== Task objective ==
Filter the records down to the lines that hold the word "rinorouu", and copy each of those lines.

(Edit difference data)
==*==

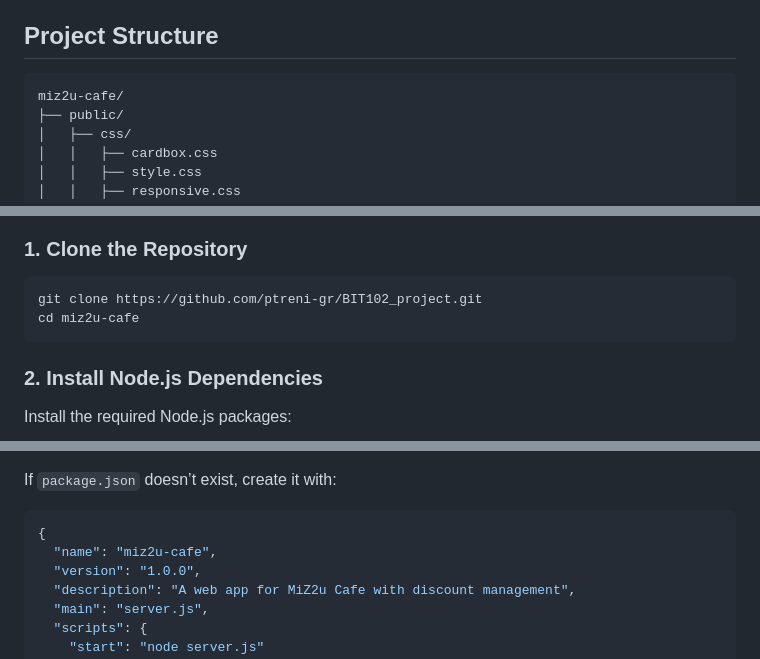
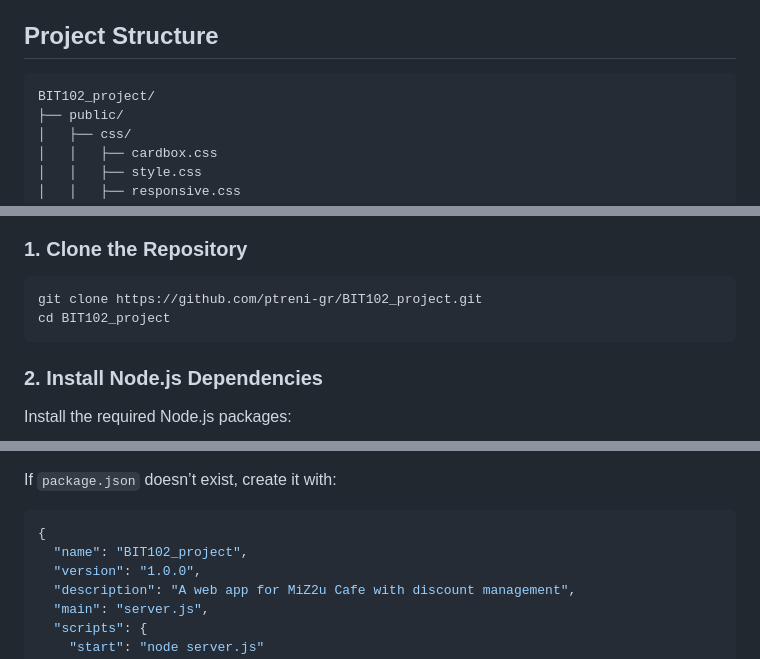
Before and after one commit to ptreni-gr/BIT102_project, a Markdown page: README.md, 3 parts joined by grey strips. Drawn GitHub-style.

````diff
--- a/README.md
+++ b/README.md
@@ -13,7 +13,7 @@ Welcome to **MiZ2u Cafe**, a web app that brings a cozy coffee shop to life! Thi
 ## Project Structure
 
 ```
-miz2u-cafe/
+BIT102_project/
 ├── public/
 │   ├── css/
 │   │   ├── cardbox.css
@@ -60,7 +60,7 @@ Follow these steps to get MiZ2u Cafe running on your machine. I’ve made it as
 ### 1. Clone the Repository
 ```bash
 git clone https://github.com/ptreni-gr/BIT102_project.git
-cd miz2u-cafe
+cd BIT102_project
 ```
 
 ### 2. Install Node.js Dependencies
@@ -79,7 +79,7 @@ If `package.json` doesn’t exist, create it with:
 
 ```json
 {
-  "name": "miz2u-cafe",
+  "name": "BIT102_project",
   "version": "1.0.0",
   "description": "A web app for MiZ2u Cafe with discount management",
   "main": "server.js",
````
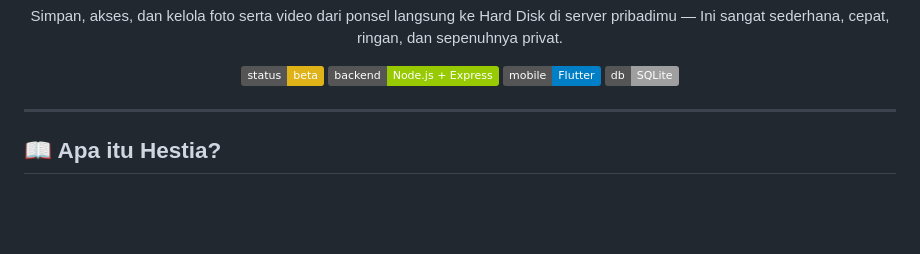
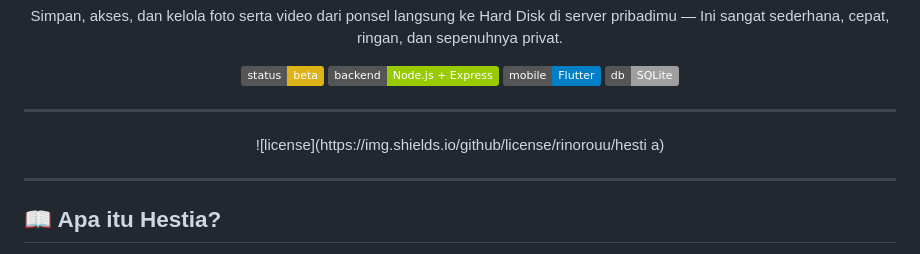
Before and after one commit to rinorouu/hestia, a Markdown page: README.md, the part around the change. GitHub-like rendering; badges without logos; blank space fills up the shorter version.

```diff
--- a/README.md
+++ b/README.md
@@ -16,6 +16,12 @@ di server pribadimu — Ini sangat sederhana, cepat, ringan, dan sepenuhnya priv
 
 ---
 
+<div align="center">
+![license](https://img.shields.io/github/license/rinorouu/hesti
+  a)
+</div>
+
+---
 ## 📖 Apa itu Hestia?
 
 **Hestia** adalah aplikasi penyimpanan foto & video yang berjalan di **server pribadi**
```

==*==

== Solution for this problem ==
Before and after one commit to rinorouu/hestia, a Markdown page: README.md, the part around the change. GitHub-like rendering; badges without logos; blank space fills up the shorter version.
+![license](https://img.shields.io/github/license/rinorouu/hesti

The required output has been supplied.